(Version comparison data)
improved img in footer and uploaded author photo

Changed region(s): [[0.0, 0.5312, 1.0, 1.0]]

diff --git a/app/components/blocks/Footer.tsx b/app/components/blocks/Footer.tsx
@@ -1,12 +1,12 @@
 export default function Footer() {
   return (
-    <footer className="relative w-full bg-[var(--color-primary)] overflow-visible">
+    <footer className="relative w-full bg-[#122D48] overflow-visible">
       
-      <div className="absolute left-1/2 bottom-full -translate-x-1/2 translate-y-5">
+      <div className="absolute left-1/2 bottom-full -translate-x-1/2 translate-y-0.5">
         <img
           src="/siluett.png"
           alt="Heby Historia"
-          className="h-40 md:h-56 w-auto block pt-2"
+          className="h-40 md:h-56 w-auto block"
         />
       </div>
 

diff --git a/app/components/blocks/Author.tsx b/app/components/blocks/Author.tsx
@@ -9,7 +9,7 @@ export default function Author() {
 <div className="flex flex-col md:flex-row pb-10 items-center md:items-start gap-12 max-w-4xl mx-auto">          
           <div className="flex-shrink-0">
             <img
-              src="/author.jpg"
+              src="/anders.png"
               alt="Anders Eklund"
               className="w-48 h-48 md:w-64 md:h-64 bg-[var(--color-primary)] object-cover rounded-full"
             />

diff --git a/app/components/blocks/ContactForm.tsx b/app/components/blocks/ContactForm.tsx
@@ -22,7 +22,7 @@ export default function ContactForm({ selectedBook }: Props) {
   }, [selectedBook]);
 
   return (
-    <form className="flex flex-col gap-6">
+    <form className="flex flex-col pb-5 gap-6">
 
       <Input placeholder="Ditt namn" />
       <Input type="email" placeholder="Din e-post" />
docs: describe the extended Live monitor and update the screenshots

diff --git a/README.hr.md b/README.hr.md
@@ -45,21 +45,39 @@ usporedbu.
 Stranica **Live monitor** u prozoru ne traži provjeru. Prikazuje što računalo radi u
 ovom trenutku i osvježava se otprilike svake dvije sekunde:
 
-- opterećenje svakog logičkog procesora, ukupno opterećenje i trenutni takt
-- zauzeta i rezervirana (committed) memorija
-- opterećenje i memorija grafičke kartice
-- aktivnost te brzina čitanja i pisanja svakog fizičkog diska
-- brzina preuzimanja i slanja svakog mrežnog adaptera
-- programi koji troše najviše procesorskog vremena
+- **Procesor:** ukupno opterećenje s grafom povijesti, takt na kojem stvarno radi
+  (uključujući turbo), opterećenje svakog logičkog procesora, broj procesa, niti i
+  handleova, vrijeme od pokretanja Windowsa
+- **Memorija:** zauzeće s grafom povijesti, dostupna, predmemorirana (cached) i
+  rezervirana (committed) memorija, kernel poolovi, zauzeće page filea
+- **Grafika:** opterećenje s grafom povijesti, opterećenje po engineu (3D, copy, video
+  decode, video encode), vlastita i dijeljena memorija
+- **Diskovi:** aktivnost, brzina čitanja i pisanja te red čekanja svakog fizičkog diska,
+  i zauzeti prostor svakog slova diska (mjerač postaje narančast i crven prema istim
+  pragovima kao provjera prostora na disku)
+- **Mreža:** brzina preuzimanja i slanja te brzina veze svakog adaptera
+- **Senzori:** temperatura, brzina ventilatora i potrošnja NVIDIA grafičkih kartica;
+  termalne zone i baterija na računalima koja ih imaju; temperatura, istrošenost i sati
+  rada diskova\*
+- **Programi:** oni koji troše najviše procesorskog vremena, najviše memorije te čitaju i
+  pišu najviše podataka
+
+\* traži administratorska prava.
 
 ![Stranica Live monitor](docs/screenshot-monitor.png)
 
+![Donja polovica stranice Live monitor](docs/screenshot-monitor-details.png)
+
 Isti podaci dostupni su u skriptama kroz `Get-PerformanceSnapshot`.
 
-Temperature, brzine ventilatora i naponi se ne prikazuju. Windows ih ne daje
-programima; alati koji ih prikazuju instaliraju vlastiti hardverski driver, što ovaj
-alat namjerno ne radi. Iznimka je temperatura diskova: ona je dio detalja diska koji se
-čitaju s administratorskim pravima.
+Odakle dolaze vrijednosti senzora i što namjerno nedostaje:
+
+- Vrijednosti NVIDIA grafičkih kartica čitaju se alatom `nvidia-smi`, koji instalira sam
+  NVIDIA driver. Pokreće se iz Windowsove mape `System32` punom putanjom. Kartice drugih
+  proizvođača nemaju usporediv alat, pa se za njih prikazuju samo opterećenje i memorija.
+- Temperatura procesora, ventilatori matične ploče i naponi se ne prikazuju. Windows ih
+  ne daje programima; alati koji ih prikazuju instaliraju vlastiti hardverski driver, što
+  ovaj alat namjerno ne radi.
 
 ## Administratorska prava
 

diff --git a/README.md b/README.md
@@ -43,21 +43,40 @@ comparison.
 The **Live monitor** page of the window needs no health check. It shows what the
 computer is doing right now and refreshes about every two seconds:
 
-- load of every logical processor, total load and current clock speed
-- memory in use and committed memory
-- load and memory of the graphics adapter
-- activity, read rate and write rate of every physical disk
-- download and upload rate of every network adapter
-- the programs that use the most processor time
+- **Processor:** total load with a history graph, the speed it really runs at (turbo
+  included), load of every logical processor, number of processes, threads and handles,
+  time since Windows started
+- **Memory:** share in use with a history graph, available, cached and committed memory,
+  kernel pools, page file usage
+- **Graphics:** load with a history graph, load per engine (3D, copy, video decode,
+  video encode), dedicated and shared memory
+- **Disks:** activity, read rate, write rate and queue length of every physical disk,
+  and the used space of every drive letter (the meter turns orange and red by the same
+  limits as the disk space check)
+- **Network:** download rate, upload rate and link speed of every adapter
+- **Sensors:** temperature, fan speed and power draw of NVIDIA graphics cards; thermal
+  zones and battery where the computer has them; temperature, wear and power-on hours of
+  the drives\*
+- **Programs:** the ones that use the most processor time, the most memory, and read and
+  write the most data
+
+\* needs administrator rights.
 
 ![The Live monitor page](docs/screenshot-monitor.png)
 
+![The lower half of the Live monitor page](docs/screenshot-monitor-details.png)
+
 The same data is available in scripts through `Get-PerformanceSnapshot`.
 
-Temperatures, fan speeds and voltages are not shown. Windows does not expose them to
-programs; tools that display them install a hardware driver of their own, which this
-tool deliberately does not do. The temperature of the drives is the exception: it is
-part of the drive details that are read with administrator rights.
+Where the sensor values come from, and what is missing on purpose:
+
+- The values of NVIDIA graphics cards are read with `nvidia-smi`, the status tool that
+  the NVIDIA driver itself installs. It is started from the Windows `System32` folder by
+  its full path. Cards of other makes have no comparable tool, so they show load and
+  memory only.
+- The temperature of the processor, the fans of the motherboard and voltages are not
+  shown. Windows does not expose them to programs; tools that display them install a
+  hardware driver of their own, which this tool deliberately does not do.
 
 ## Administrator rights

**REQUIRED WORK:** Search the entries for "diff" and copy each matching line.

**EXERCISE ANSWER:**
diff --git a/app/components/blocks/Footer.tsx b/app/components/blocks/Footer.tsx
diff --git a/app/components/blocks/Author.tsx b/app/components/blocks/Author.tsx
diff --git a/app/components/blocks/ContactForm.tsx b/app/components/blocks/ContactForm.tsx
diff --git a/README.hr.md b/README.hr.md
diff --git a/README.md b/README.md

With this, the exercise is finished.